Building Dignified Worlds investigates social movements that do not simply protest but actively forge functional alternatives. Gerda Roelvink takes actor network and performativity theories of action as starting points for thinking about how contemporary collectives bring the new into being.



[cover image]
Kathrin Böhm and Miranda Pope (editors)
Published: March 2015

Book outlining the ideas and ambitions behind Company Drinks.




Company Drinks Book
Gerda Roelvink, Kevin St. Martin, J.K. Gibson-Graham (Eds)
Published: February 2015

What exactly constitutes an economy? Making Other Worlds Possible brings together a compelling range of projects inspired by the diverse economies research agenda pioneered by J. K. Gibson-Graham. Firmly establishing diverse economies as a field of research, Making Other Worlds Possible outlines an array of different ways scholars are enacting economies that privilege ethical negotiation and a politics of possibility.
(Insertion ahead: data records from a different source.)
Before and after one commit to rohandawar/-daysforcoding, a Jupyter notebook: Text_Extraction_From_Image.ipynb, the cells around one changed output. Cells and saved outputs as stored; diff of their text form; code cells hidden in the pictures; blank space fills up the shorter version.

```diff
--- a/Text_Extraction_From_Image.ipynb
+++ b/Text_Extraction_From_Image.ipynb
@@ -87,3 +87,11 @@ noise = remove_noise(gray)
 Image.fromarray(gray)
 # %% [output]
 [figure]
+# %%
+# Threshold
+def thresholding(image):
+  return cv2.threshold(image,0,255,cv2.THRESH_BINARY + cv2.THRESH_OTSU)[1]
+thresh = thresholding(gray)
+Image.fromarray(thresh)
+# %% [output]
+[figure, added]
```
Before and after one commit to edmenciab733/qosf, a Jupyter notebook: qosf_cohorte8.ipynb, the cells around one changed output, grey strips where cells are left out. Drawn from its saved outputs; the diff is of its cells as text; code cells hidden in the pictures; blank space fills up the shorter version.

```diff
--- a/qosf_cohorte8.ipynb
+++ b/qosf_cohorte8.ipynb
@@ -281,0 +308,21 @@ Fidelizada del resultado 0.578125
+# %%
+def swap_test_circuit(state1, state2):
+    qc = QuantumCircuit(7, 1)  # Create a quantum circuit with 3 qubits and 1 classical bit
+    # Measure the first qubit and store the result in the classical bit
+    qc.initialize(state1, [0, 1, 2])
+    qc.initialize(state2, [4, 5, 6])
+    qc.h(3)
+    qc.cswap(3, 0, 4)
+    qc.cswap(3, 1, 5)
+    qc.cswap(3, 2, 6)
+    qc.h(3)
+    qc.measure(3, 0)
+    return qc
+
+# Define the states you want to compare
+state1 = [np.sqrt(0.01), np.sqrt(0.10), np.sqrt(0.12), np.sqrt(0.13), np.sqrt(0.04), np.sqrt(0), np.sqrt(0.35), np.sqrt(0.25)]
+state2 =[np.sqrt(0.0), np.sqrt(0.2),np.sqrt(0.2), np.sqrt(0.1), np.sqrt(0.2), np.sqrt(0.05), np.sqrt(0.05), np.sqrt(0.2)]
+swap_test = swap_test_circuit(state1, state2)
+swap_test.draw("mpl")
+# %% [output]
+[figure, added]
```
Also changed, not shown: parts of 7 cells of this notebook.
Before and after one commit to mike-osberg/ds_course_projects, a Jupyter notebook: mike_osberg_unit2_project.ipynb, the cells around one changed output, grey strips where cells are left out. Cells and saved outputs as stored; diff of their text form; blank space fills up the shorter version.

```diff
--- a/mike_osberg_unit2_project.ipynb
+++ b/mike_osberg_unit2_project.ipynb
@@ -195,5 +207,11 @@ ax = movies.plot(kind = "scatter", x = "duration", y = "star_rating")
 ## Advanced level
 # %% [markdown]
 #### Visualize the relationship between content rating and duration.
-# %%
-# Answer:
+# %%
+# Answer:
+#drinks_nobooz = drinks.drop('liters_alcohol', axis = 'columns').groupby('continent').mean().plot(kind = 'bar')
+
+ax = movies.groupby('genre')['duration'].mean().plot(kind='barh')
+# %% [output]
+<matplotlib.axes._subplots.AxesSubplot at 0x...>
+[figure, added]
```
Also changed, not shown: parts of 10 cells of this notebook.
What makes the book so special is that each of authors know the communities they speak of and they write with real passion — Antipode

Making Other Worlds Possible
J.K. Gibson-Graham, Jenny Cameron, and Stephen Healy
Published: September 2013

Take Back the Economy dismantles the idea that the economy is separate from us and best comprehended by experts. It demonstrates how the economy is the outcome of the decisions and efforts we make every day. Full of exercises and inspiring examples from around the world, it shows how people can implement small-scale changes in their own lives to create ethical economies. Click here for a copy of the introduction (provided with the publisher's permission).

Click here for the website that can be used in conjunction with the book.


book cover image
Janet Newbury
Published: February 2013

By widening our gaze to include the discursive, political, economic, and other dimensions of lived experience, human service practitioners and policy makers can engage in practices that prioritize the well-being of all community members, recognizing social justice as central to this development. Drawing from existing empirical research as well as personal narratives by community members and policy makers, this book argues that by blurring the lines between self and other, contextualizing practices, understanding change as ontological, reconceptualizing power, and recognizing justice as an ongoing and shared responsibility, we might collectively access and mobilize fruitful possibilities that are often obscured.

cover image
Cheryl Kernot, Joanne McNeill
Published: April 2011

Non-academic book exploring 33 Australian social enterprises, based on in-depth interviews.



Australian Stories of Social Enterprise
Katharine McKinnon
Published: December 2011

This book is a critical history of development practice and professionalism in nothern Thailand, exploring how a postdevelopment perspective informed by the work of J.K. Gibson-Graham can shed new light on the nature of development practice and hope for the future.



[cover image]